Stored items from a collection
—————

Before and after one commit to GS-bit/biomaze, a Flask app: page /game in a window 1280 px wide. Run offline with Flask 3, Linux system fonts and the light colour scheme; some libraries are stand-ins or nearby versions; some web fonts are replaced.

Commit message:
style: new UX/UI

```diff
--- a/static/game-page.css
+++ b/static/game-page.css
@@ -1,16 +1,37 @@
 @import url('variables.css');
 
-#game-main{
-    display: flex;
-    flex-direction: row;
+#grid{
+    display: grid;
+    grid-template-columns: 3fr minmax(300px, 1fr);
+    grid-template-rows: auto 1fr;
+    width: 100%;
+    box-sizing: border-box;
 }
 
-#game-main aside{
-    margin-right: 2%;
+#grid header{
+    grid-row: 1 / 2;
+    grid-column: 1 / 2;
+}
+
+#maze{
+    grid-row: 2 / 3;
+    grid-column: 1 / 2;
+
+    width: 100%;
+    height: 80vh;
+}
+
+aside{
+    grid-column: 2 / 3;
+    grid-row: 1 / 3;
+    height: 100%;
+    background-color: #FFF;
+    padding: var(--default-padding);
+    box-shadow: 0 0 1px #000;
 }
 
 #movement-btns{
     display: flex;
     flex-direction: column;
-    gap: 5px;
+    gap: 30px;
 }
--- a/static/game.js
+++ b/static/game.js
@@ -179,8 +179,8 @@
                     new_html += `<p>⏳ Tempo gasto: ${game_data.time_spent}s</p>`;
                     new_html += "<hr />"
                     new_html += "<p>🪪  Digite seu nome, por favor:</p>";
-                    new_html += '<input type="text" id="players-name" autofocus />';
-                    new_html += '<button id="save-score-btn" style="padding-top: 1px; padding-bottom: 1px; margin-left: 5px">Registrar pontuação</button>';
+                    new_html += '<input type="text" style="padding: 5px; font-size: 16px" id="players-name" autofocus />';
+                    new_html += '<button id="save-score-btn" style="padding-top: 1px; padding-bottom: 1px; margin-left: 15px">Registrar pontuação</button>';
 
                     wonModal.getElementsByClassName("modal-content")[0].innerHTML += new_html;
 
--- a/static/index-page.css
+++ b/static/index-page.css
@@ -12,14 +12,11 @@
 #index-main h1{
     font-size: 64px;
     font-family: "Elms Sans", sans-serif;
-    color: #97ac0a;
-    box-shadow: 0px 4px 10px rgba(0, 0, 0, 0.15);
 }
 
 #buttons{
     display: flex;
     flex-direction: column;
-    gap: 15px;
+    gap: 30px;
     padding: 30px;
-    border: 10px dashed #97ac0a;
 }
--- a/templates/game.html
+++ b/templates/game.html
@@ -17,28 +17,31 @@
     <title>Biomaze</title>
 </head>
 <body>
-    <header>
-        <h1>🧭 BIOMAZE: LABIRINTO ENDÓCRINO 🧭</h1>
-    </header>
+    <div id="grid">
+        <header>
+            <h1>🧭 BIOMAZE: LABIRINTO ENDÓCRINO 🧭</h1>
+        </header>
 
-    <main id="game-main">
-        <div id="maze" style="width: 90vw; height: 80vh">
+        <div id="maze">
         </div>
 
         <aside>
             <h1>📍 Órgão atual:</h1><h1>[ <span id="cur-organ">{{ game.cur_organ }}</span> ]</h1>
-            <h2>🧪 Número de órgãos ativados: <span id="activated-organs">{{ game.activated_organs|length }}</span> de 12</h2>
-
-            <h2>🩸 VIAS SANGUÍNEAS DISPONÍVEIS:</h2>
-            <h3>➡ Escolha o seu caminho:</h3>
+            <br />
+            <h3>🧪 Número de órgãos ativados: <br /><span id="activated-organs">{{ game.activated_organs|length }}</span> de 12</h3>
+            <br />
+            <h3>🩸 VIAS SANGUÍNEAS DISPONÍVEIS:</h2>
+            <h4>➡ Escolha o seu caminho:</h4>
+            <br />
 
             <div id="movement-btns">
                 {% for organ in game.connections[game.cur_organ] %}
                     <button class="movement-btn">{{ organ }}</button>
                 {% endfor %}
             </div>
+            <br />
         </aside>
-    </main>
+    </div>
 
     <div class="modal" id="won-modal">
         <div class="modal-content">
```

—————

=== TASK TO COMPLETE ===
Please repeat each line above exactly.

=== TASK RESPONSE ===
Before and after one commit to GS-bit/biomaze, a Flask app: page /game in a window 1280 px wide. Run offline with Flask 3, Linux system fonts and the light colour scheme; some libraries are stand-ins or nearby versions; some web fonts are replaced.

Commit message:
style: new UX/UI

```diff
--- a/static/game-page.css
+++ b/static/game-page.css
@@ -1,16 +1,37 @@
 @import url('variables.css');
 
-#game-main{
-    display: flex;
-    flex-direction: row;
+#grid{
+    display: grid;
+    grid-template-columns: 3fr minmax(300px, 1fr);
+    grid-template-rows: auto 1fr;
+    width: 100%;
+    box-sizing: border-box;
 }
 
-#game-main aside{
-    margin-right: 2%;
+#grid header{
+    grid-row: 1 / 2;
+    grid-column: 1 / 2;
+}
+
+#maze{
+    grid-row: 2 / 3;
+    grid-column: 1 / 2;
+
+    width: 100%;
+    height: 80vh;
+}
+
+aside{
+    grid-column: 2 / 3;
+    grid-row: 1 / 3;
+    height: 100%;
+    background-color: #FFF;
+    padding: var(--default-padding);
+    box-shadow: 0 0 1px #000;
 }
 
 #movement-btns{
     display: flex;
     flex-direction: column;
-    gap: 5px;
+    gap: 30px;
 }
--- a/static/game.js
+++ b/static/game.js
@@ -179,8 +179,8 @@
                     new_html += `<p>⏳ Tempo gasto: ${game_data.time_spent}s</p>`;
                     new_html += "<hr />"
                     new_html += "<p>🪪  Digite seu nome, por favor:</p>";
-                    new_html += '<input type="text" id="players-name" autofocus />';
-                    new_html += '<button id="save-score-btn" style="padding-top: 1px; padding-bottom: 1px; margin-left: 5px">Registrar pontuação</button>';
+                    new_html += '<input type="text" style="padding: 5px; font-size: 16px" id="players-name" autofocus />';
+                    new_html += '<button id="save-score-btn" style="padding-top: 1px; padding-bottom: 1px; margin-left: 15px">Registrar pontuação</button>';
 
                     wonModal.getElementsByClassName("modal-content")[0].innerHTML += new_html;
 
--- a/static/index-page.css
+++ b/static/index-page.css
@@ -12,14 +12,11 @@
 #index-main h1{
     font-size: 64px;
     font-family: "Elms Sans", sans-serif;
-    color: #97ac0a;
-    box-shadow: 0px 4px 10px rgba(0, 0, 0, 0.15);
 }
 
 #buttons{
     display: flex;
     flex-direction: column;
-    gap: 15px;
+    gap: 30px;
     padding: 30px;
-    border: 10px dashed #97ac0a;
 }
--- a/templates/game.html
+++ b/templates/game.html
@@ -17,28 +17,31 @@
     <title>Biomaze</title>
 </head>
 <body>
-    <header>
-        <h1>🧭 BIOMAZE: LABIRINTO ENDÓCRINO 🧭</h1>
-    </header>
+    <div id="grid">
+        <header>
+            <h1>🧭 BIOMAZE: LABIRINTO ENDÓCRINO 🧭</h1>
+        </header>
 
-    <main id="game-main">
-        <div id="maze" style="width: 90vw; height: 80vh">
+        <div id="maze">
         </div>
 
         <aside>
             <h1>📍 Órgão atual:</h1><h1>[ <span id="cur-organ">{{ game.cur_organ }}</span> ]</h1>
-            <h2>🧪 Número de órgãos ativados: <span id="activated-organs">{{ game.activated_organs|length }}</span> de 12</h2>
-
-            <h2>🩸 VIAS SANGUÍNEAS DISPONÍVEIS:</h2>
-            <h3>➡ Escolha o seu caminho:</h3>
+            <br />
+            <h3>🧪 Número de órgãos ativados: <br /><span id="activated-organs">{{ game.activated_organs|length }}</span> de 12</h3>
+            <br />
+            <h3>🩸 VIAS SANGUÍNEAS DISPONÍVEIS:</h2>
+            <h4>➡ Escolha o seu caminho:</h4>
+            <br />
 
             <div id="movement-btns">
                 {% for organ in game.connections[game.cur_organ] %}
                     <button class="movement-btn">{{ organ }}</button>
                 {% endfor %}
             </div>
+            <br />
         </aside>
-    </main>
+    </div>
 
     <div class="modal" id="won-modal">
         <div class="modal-content">
```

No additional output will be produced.